Sleep has been shown to be as important to the human body as food and water, but most of us still don’t get enough sleep. We obtain treatment for illness or injury – yet we generally fail to seek help when we aren’t getting enough sleep. The average length of sleep has declined from around 9 hours a hundred years ago to seven hours or less today. And the depth of sleep has also declined.
Sleep is complicated in the way that there are many different factors that influence the effectiveness of sleep. It’s not just duration that determines the effectiveness of said sleep, factors such as quality, frame of mind and deepness all contribute to the maximum desired outcome and even our perception of how we sleep. Many factors can play a part in the quality and quantity of our sleep and to maximize our sleep time an understanding of this is essential.
On average a healthy person will spend around one third of their life sleeping. Sleep is considered a natural periodic state of rest for the mind and body, in which the eyes will usually close and consciousness is completely or partially lost resulting in a decrease in bodily movements and responsiveness to external stimuli. Inadequate hours of good quality sleep leads to a disruption to vital biological processes resulting in a decrease in cognitive function mental and physical health including impaired work performance due to a decrease in attention, judgment and responsible decision making.
There is increasing evidence emerging from the scientific community which suggests that mass-medication in the form of water fluoridation is in fact having a serious and adverse effect on the public’s health.
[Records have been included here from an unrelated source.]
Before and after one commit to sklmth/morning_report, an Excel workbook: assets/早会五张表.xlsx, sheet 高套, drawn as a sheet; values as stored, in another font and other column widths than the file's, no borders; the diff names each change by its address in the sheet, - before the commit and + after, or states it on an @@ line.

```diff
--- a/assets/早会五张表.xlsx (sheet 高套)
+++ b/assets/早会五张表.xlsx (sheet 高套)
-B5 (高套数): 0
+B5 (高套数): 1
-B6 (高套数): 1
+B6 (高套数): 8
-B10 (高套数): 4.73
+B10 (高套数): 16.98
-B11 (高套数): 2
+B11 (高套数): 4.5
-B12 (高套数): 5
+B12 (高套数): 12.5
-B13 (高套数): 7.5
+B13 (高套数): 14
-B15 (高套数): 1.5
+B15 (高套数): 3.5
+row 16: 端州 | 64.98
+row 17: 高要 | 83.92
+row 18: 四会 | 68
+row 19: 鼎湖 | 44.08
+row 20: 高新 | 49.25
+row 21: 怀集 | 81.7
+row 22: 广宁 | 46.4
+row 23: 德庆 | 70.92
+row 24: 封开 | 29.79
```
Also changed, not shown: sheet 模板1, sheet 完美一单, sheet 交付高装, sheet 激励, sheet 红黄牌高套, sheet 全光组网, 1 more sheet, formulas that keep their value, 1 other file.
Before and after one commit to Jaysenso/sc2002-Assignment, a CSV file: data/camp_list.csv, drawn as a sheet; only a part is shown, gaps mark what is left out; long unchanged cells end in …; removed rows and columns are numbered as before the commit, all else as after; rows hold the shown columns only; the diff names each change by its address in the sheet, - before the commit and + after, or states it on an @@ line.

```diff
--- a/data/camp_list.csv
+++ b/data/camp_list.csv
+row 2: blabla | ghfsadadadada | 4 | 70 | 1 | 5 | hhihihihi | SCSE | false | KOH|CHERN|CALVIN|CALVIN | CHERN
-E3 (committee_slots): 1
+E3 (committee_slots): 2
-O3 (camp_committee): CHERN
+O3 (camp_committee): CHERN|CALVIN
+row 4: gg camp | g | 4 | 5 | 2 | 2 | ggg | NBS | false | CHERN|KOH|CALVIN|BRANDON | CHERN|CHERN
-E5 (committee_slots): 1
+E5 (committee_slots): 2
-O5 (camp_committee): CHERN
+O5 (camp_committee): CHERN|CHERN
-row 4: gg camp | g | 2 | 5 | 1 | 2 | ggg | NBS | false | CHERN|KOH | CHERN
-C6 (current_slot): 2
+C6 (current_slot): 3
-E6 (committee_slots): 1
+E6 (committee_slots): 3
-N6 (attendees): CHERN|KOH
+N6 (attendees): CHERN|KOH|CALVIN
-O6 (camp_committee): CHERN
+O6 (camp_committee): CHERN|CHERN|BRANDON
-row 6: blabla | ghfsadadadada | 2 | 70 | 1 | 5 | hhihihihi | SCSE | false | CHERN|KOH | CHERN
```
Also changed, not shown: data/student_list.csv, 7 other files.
A recent report from the US National Research Council 1 concluded that adverse effects of high fluoride concentrations in drinking-water may be of concern. Animal studies have shown Fluoride may cause neurotoxicity, including effects on learning and memory 2,3. Recent experiments where the rat hippocampal neurons were incubated with various concentrations of sodium fluoride showed that fluoride neurotoxicity may target hippocampal neurons.
Fluoride readily crosses the placenta exposing the developing brain, which is much more susceptible to injury caused by toxicants than is the mature brain, may possibly lead to damage of a permanent nature 4
In a study conducted by Tianjin Medical University in China, a comparison in the Intelligence Quotient (IQ) was measured between 60 children living in a high fluoride area and 58 children living in a low fluoride area. The IQ of the 60 children living in the high fluoride area was lower than that of the 58 children living in the low fluoride area. 21.6% of the children in the high fluoride area were retarded compared to 3.4% of retarded children living in the low fluoride area 5.
In a study at Tokyo University Medical School, water fluoridation was linked to Down syndrome. The study found that - as well as the aging of mothers - the number of excess Down syndrome births caused each year by water fluoridation was estimated to be several thousand cases throughout the world 6.
In the most recent meta analysis of 27 eligible epidemiological studies found that children in high fluoride areas had significantly lower IQ scores than those who lived in low fluoride areas 7. The conclusions of the study “support the possibility of an adverse effect of high fluoride exposure on children’s neurodevelopment.”
Some of the other adverse health effects of fluoride include lowered levels of collagen synthesis, depleted energy reserves and lowered immunity, irritable bowel syndrome,thyroid disorders, Skeletal fluorosis, Osteosarcoma, Osteoporosis and bone fractures as well as Alzheimer's disease.